In 1915, D. W. Griffith astounded audiences with The Birth of a Nation.
Scenes join shots as if ripped from Civil War era photo albums. They begin, generally, with an establishing shot and pass, in turn, to detail shots. We call this way of building scenes "classical cutting."
The film is masterwork laced with monstrosity—the second half valorizes Klu Kux Kan terror. Production stills (above) suggest the look of The Birth of a Nation. Behind these stills, the Edison Quartet of 1905 sings an anthem of the Civil War, Stephen Foster's 1854 "Hard Times Come Again No More." Over a panorama of Calumet, Michigan in 1905, the recording plays again here.
American filmmakers in the teens and Soviet filmmakers in the twenties regarded this movie and Griffith's next, Intolerance (1916), as textbooks of cutting.
Griffith first directed in 1908. In 1909, he churned out 148 Biograph one-reelers, roughly three per week. Movies from Griffith's era have largely vanished. Little studios proliferated. For countless viewers, those movies led to the palace of dreams.

Classical Cutting


Read it. Learn it. Do it.


  Lillian GIsh  
  D.W. Griffith is conferring with his six-foot tall red headed negative cutter, Rose Smith, at a temporary editing table set up in the Loring Opera House projection booth in Riverside, California.  
  It’s January 1, 1915, and their movie continues to defy all attempts to give it a final shape. Having culled 13 of every 14 feet of The Clansman Griffith printed since shooting concluded late October 1914, Griffith and Smith are still feverishly cutting, taping, untaping and recutting the ride-to-the rescue scene between previews.  
  Ulysses Grant and Robert E. Lee postcard  
Birth of a Nation
Birth of a Nation film frame
Cut 17 frames here?


You Did It Then: Help Griffith analyze and then compress the ride-to-the-rescue scene, but not by accelerating the projection speed (Silent era projectionists sometime cranked films faster to lend them an air of frenzy.) First view the Make Film History clip collection of some—but not all—shots Griffith included in his ride-to-the-rescue sequence. Then create your own cut. Griffith’s crosscut sequence finishes nineteen minutes after it begins. Whittle yours down to less than four minutes. Step by step instructions and the files you’ll use are in the button below.

"I would come into the projection booth, and the next day I’d see a lot of the film she’d cut on the floor.
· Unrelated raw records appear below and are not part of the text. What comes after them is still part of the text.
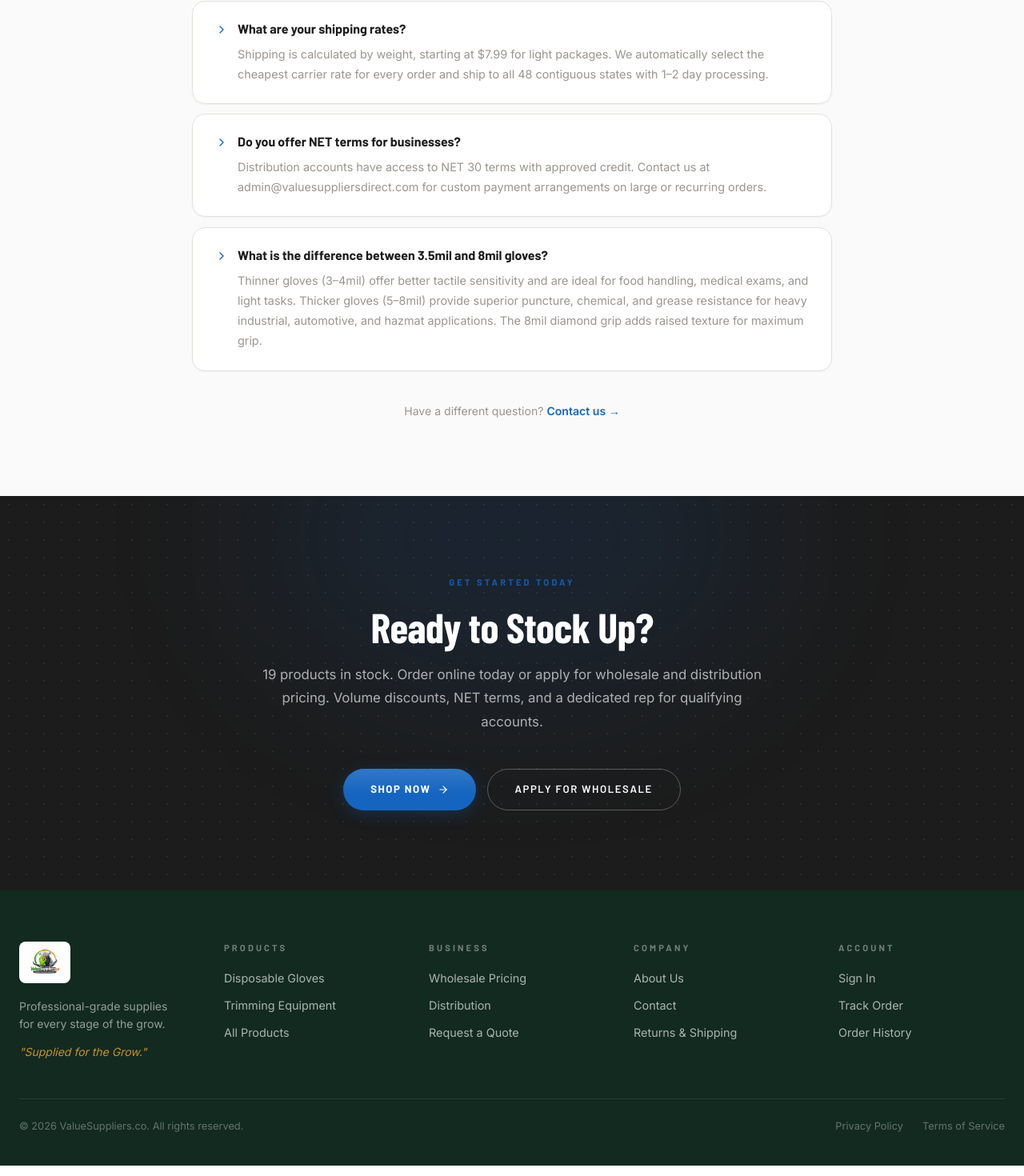
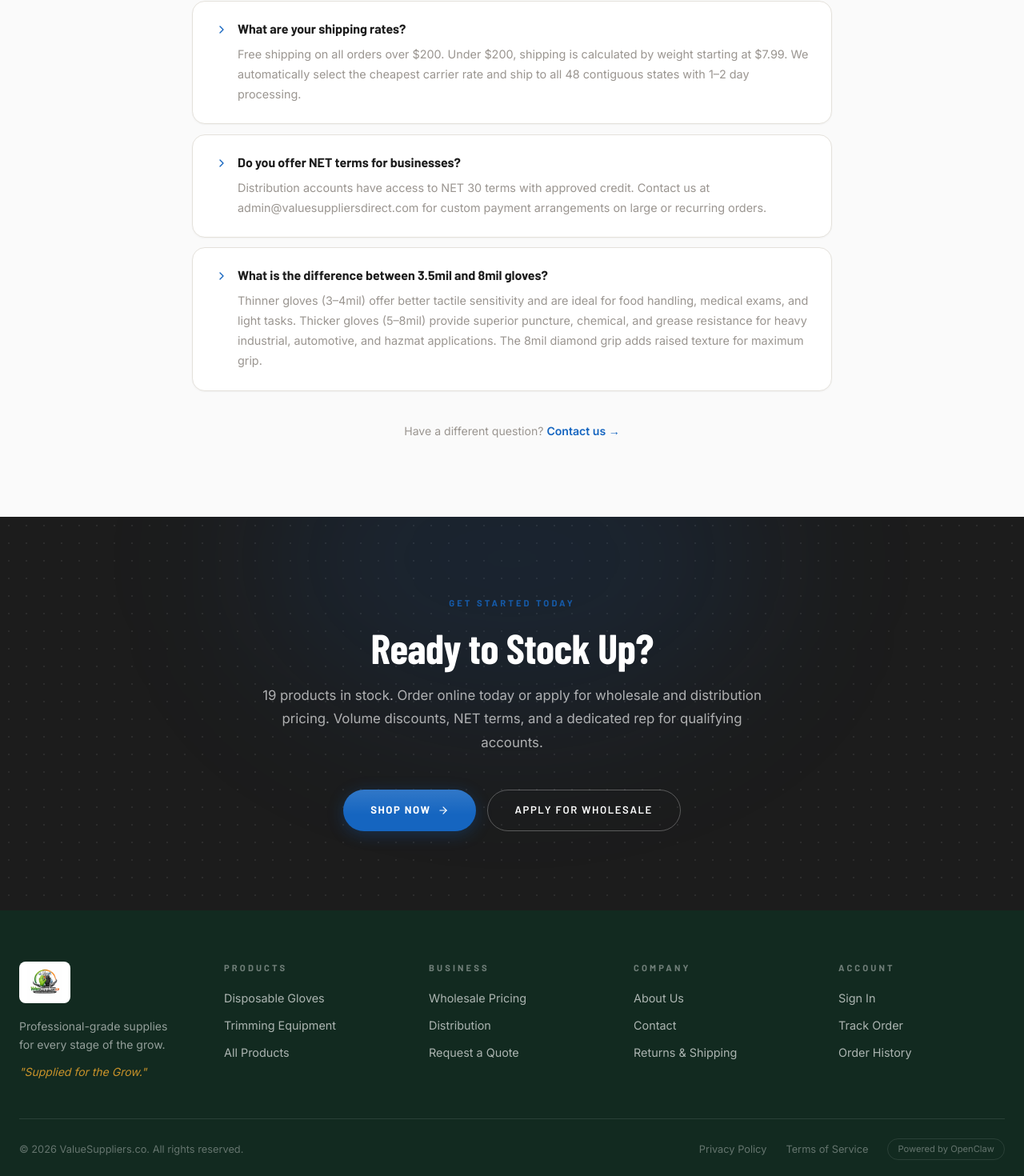
Before and after one commit to alexcarney460-hue/ValueSuppliers.co, a Next.js app: page /commercial in a window 1280 px wide. Shown: the part 7503-8973 px from the top of the page at 80% size. Built offline with nearby package versions, Linux system fonts and the light colour scheme; no server answers; a web font is replaced by a local one.

Commit message:
fix: update free shipping threshold to $200

```diff
--- a/src/app/commercial/[slug]/CommercialAddToCart.tsx
+++ b/src/app/commercial/[slug]/CommercialAddToCart.tsx
@@ -234,7 +234,7 @@
       )}
 
       <p style={{ fontSize: '0.72rem', color: 'var(--color-warm-gray)', marginTop: 12, lineHeight: 1.5 }}>
-        Ships within 1-2 business days. Free shipping on orders over $500.
+        Ships within 1-2 business days. Free shipping on orders over $200.
       </p>
     </div>
   );
--- a/src/app/commercial/page.tsx
+++ b/src/app/commercial/page.tsx
@@ -105,7 +105,7 @@
   },
   {
     q: 'What are your shipping rates?',
-    a: 'Shipping is calculated by weight, starting at $7.99 for light packages. We automatically select the cheapest carrier rate for every order and ship to all 48 contiguous states with 1–2 day processing.',
+    a: 'Free shipping on all orders over $200. Under $200, shipping is calculated by weight starting at $7.99. We automatically select the cheapest carrier rate and ship to all 48 contiguous states with 1–2 day processing.',
   },
   {
     q: 'Do you offer NET terms for businesses?',
--- a/src/components/Footer.tsx
+++ b/src/components/Footer.tsx
@@ -103,7 +103,7 @@
           <p style={{ color: 'rgba(255,255,255,0.35)', fontSize: '0.8rem' }}>
             © {new Date().getFullYear()} ValueSuppliers.co. All rights reserved.
           </p>
-          <div style={{ display: 'flex', gap: 24 }}>
+          <div style={{ display: 'flex', gap: 24, alignItems: 'center' }}>
             <Link
               href="/contact"
               style={{ color: 'rgba(255,255,255,0.35)', fontSize: '0.8rem', textDecoration: 'none' }}
@@ -116,6 +116,14 @@
             >
               Terms of Service
             </Link>
+            <a
+              href="https://clawforlife.com"
+              target="_blank"
+              rel="noopener noreferrer"
+              style={{ color: 'rgba(255,255,255,0.35)', fontSize: '0.7rem', textDecoration: 'none', border: '1px solid rgba(255,255,255,0.1)', borderRadius: 999, padding: '4px 12px', transition: 'all 0.2s' }}
+            >
+              Powered by OpenClaw
+            </a>
           </div>
         </div>
       </div>
```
Then they’d show the picture at the next regular performance, and maybe cut some more and sometimes put back some that had been cut,” the local projectionist remembered.